Aromatherapist: job description
Aromatherapy is a treatment that uses essential oils to promote physical and emotional wellbeing. The typical responsibilities of an aromatherapist include:
- undertaking patient consultations
- identifying appropriate essential oils
- planning and explaining treatment requirements
- creating blends of oils
- applying oils (often via therapeutic massage) and undertaking treatment
- liaising with GPs and making referrals to specialists and other health care practitioners
- providing advice about diet, exercise and lifestyle
- keeping accurate confidential patient records
- keeping up-to-date with research and new developments in the profession
- managing stock levels
- teaching/supporting trainees
- marketing and promoting their practice
Most aromatherapists are self-employed, working full or part-time from home, from clients' homes or from their own practice. Many work as part of a team of alternative health practitioners for private practices such as specialist and complementary health care clinics and health farms. Some aromatherapists provide additional therapies including massage and reflexology.
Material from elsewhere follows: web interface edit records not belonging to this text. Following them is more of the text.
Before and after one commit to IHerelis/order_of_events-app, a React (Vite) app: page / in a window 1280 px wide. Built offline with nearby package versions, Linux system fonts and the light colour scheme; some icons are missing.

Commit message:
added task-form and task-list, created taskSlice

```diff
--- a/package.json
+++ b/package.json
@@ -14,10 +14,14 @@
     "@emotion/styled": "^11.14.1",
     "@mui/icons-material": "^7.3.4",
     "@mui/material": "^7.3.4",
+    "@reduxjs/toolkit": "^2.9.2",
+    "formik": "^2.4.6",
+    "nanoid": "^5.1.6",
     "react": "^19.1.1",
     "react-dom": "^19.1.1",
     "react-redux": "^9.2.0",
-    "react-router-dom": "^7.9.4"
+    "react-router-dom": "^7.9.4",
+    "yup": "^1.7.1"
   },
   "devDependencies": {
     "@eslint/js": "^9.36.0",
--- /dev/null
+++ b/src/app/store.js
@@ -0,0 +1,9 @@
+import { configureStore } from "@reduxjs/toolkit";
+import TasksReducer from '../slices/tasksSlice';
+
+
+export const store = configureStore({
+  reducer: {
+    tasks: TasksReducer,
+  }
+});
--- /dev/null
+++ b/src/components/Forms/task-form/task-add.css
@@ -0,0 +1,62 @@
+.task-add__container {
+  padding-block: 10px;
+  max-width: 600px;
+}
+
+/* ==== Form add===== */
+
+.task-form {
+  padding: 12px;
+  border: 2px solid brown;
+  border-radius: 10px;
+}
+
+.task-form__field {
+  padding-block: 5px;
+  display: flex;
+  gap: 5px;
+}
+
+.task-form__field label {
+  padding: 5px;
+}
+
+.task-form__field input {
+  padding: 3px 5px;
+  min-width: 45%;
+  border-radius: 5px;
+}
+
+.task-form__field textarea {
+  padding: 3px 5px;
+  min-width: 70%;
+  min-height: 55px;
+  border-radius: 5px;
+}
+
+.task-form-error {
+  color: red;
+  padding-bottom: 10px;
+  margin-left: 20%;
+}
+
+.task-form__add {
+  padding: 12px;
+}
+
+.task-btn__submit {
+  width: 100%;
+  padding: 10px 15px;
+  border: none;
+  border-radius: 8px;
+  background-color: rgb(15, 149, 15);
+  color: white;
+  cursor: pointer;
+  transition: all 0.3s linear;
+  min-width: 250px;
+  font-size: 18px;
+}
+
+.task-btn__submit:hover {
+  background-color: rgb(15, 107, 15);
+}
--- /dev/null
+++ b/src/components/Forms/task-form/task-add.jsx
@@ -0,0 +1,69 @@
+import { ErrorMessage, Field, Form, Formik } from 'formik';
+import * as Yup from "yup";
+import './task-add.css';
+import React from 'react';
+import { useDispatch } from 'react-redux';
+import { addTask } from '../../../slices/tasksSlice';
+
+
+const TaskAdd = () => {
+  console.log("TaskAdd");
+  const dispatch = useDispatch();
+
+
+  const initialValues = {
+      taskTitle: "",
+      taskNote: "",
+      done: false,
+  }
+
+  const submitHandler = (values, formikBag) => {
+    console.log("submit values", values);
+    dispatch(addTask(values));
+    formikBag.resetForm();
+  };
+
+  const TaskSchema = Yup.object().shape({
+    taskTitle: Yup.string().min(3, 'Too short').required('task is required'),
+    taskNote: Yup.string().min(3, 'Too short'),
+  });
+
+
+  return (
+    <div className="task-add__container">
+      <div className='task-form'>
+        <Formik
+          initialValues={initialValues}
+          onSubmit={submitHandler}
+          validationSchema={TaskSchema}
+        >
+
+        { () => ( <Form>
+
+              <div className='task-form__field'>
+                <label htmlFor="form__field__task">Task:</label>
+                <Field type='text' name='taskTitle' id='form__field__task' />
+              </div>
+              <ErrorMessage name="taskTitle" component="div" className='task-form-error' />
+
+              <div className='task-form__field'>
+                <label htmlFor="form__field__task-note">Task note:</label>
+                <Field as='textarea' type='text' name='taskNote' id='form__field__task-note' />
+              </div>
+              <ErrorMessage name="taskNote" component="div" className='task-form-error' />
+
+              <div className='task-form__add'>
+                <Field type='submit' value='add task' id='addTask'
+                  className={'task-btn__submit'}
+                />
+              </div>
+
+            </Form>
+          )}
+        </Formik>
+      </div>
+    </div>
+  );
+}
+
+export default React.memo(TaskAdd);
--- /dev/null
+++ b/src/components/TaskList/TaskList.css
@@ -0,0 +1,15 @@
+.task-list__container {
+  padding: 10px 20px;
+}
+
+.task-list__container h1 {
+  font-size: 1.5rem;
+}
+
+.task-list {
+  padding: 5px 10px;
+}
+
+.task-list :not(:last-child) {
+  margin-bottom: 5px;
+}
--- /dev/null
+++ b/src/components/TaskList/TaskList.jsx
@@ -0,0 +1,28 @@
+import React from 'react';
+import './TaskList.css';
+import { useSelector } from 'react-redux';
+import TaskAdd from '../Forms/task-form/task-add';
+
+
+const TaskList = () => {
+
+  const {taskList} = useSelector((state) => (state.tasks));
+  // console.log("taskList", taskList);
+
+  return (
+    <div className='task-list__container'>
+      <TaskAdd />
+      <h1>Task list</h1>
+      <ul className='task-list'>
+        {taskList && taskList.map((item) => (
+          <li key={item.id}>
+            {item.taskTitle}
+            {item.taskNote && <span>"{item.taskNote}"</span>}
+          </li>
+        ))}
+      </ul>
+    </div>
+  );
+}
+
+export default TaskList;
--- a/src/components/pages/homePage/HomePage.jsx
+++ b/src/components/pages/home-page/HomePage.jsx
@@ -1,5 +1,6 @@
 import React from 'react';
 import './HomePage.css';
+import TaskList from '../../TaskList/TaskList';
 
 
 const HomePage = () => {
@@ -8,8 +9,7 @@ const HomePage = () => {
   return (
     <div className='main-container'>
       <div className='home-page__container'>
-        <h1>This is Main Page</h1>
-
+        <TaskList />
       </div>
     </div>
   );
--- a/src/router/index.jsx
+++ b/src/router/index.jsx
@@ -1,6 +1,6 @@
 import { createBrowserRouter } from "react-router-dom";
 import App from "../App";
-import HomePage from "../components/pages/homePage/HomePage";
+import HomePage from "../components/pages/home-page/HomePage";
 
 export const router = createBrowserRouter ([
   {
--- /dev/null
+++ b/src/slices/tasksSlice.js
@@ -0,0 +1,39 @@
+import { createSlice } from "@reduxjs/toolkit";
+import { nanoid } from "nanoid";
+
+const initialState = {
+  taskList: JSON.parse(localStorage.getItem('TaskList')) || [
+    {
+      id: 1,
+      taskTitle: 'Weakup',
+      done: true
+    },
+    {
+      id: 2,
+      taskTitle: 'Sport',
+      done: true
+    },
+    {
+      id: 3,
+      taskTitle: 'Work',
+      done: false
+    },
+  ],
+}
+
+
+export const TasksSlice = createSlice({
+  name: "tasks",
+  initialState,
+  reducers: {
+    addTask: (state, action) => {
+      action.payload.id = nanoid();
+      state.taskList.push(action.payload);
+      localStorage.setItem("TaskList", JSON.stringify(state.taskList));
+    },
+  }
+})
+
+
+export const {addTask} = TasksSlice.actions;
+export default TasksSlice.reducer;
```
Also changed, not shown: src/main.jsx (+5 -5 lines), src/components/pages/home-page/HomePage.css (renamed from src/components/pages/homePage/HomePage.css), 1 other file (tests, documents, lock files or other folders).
A very limited amount of contract work may be available with some GP practices and NHS trusts (in hospitals, hospices and community health centres).
There are routes into aromatherapy for both university graduates and school leavers.
Graduates should have a degree in complementary healthcare or similar; some courses include professional qualifications but for others you will need to complete the qualifications as well as your degree.
Aromatherapy is an unregulated profession, but it is highly advisable to register with a voluntary regulatory body, such as the International Federation of Professional Aromatherapists (IFPA), the Aromatherapy Council (AC) or the Complementary and Natural Healthcare Council (CNHC). Before you can register with these organisations you will need a diploma or degree in aromatherapy, such as an NVQ, which are offered at most further education colleges. Details of approved qualifications can be found on the regulatory bodies' websites.
Experience of working in a medical, massage or beauty clinic will also be helpful. It is necessary to have a good understanding of anatomy and physiology in addition to detailed knowledge of essential oils and their preparation.
Excellent organisational, interpersonal, listening and communication skills are essential. Aromatherapists also need to possess a mature, confident, sensitive and empathetic temperament.